History of a spy My adolescence was complicated, like everyone else’s; we all want to create our own world. London, though, was a cultural heaven for me, as we lived near the Victoria and Albert Museum, in Kensington.
Through one of my sister’s friends, I heard of the Courtauld Institute of Art, and I applied; they were very genteel, there was no snobbery, only great kindness and sensitivity, and I was accepted immediately.
Anthony Blunt was one of my lecturers; there was something hidden about him – he was very tall and elegant, and very English.
The scandal had not then broken (Blunt was later exposed as a Soviet spy) and he was a great art historian. I soon realised he was not going to let me do a PhD; Blunt thought I was only good enough for a BA. So, when I graduated, I went to Munich for further study.
There were great art historians there, but I really wasn’t getting anywhere. So I went on to Spain, and my parents were not too happy – prolonged study costs money – and I also saw how medieval our “mother country” was regarding art history. After about a year there, I had to go and find work.
Hong Kong calling In the late 1960s, my father had moved to Hong Kong as the Panamanian consul general; I followed him and started work in a small listings guide publication. The owner was an American, and as I could speak and write English well, I started to write for them.
Then an announcement appeared for staff members for the Hong Kong Museum of Art, and I applied; the then-curator said I was the most qualified. And so, my apprenticeship as a museum curator started.
In the early 1980s, I was invited to move across to the Camoes Museum – now the Macau Museum of Art – and have been living in Macau ever since.
Ghost-in-chief Macau has some wonderful architecture from the historical period. Even though it is very small, there is some marvellous art history to be told – tiny Portugal meeting China, and then through Macau, China encountering the West in general terms.
The Jesuits also started out in East Asia from Macau, until the order was dissolved here in the 1760s.

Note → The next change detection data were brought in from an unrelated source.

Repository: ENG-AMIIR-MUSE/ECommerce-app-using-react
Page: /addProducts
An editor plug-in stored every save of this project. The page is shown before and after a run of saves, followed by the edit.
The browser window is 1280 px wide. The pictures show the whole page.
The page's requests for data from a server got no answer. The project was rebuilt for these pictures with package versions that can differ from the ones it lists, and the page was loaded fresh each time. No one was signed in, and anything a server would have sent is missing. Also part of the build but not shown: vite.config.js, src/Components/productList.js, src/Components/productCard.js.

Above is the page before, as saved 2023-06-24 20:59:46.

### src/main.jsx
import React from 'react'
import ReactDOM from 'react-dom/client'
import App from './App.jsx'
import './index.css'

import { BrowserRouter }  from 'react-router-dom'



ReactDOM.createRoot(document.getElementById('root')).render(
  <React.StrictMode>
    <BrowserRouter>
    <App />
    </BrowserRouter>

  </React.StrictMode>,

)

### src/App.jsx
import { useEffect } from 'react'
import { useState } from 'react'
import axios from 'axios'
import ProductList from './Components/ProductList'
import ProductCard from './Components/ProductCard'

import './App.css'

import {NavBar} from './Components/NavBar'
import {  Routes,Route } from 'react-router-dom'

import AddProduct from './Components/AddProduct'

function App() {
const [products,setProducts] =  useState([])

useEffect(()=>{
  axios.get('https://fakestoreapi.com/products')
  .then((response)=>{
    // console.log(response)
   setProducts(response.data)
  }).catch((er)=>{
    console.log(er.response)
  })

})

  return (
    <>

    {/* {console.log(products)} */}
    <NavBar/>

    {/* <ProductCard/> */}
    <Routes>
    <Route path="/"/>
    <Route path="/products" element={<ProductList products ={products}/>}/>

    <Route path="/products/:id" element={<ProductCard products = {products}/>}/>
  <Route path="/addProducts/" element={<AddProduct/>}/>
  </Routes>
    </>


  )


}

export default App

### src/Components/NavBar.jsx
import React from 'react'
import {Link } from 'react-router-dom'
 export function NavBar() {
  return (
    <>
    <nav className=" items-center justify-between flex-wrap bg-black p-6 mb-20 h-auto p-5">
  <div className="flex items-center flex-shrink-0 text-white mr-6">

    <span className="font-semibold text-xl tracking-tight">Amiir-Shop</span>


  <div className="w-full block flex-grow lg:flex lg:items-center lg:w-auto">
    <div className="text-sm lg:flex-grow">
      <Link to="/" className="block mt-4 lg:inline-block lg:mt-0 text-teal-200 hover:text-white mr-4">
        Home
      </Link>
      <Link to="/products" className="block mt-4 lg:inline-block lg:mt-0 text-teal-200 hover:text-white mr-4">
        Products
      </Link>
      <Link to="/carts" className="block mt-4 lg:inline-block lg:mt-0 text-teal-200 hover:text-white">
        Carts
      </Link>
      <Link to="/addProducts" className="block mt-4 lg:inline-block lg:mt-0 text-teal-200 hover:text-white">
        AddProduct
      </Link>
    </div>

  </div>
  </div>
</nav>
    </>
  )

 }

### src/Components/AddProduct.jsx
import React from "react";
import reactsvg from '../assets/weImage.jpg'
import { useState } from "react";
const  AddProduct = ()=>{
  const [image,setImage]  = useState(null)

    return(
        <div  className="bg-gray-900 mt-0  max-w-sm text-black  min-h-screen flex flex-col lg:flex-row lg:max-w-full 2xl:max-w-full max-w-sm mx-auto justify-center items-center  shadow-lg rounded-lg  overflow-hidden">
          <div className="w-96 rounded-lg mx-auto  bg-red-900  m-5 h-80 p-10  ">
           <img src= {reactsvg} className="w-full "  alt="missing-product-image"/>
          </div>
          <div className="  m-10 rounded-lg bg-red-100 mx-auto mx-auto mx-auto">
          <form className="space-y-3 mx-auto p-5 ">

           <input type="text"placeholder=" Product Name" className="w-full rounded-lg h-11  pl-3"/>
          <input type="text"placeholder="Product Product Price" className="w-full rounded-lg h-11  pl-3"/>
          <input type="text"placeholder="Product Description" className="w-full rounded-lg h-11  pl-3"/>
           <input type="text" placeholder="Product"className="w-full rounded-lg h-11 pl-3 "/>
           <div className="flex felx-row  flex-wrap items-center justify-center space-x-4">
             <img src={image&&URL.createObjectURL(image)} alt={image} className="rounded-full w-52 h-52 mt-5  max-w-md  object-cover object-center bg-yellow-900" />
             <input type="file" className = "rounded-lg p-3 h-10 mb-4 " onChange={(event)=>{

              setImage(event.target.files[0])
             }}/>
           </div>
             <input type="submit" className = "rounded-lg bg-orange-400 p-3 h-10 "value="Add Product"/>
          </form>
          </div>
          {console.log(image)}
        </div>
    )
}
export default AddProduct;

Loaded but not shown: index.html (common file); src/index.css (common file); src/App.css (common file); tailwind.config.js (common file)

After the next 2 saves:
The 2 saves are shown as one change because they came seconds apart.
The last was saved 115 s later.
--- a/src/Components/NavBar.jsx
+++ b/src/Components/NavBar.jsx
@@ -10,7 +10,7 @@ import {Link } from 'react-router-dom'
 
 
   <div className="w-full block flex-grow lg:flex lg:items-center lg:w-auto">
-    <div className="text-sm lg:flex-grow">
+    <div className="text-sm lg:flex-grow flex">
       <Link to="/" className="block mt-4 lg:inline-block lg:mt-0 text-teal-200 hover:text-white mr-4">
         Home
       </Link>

When I came, St Joseph’s Seminary was a rambling ghost of a building haunted by Father Manuel Teixeira, as the resident ghost-in-chief. He was a very dedicated historian, and ferocious in his defence of Portugal and its achievements.
He looked after everything in the seminary and became a mentor and a friend to me, as was Austin Coates, the other great historian of Macau. Both were fine gentlemen – if they liked you. And they liked me.
Scholarly pursuits Jesuits encouraged my research interests, so eventually I left the Camoes Museum and started to freelance as a curator and researcher. Father Luis Sequeira offered me a job in the Macau Ricci Institute, and I’ve been with them for many years now. I’ve been very fortunate; I still don’t consider myself a great research scholar. I just do what I do, and enjoy it.
Rose-tinted glasses The research scene in Macau has changed a great deal. In the past, if you wanted to research something you’d go to the historical archives, and there would be a couple of very pleasant lads who were helpful, and in that sense it was easy – much like it would be if you were working in Portugal, say in the Ajuda Library, in Lisbon. It’s mostly computerised now – you seldom handle documents at all. Eventually it became more difficult to go through things, and people became a bit less helpful. It’s not the same, but perhaps it’s inevitable that I look back on the past more favourably these days.
Back to the old world I am hoping to retire this year and go to [the Spanish Canary Islands] – at one time I wanted to live in Seville, Andalusia; they have a famous archive about the Spanish colonisation of Latin America, and this collection is very well known among specialists in my field. But I’ve been warned that the summer weather might be too hot there, so I may divide my time between Seville and Las Palmas, where my sister lives.
Macao’s College and Church of St. Joseph: Splendour of the Baroque in China (2017), by Cesar Guillen-Nuñez, is published by Instituto Cultural de Macau.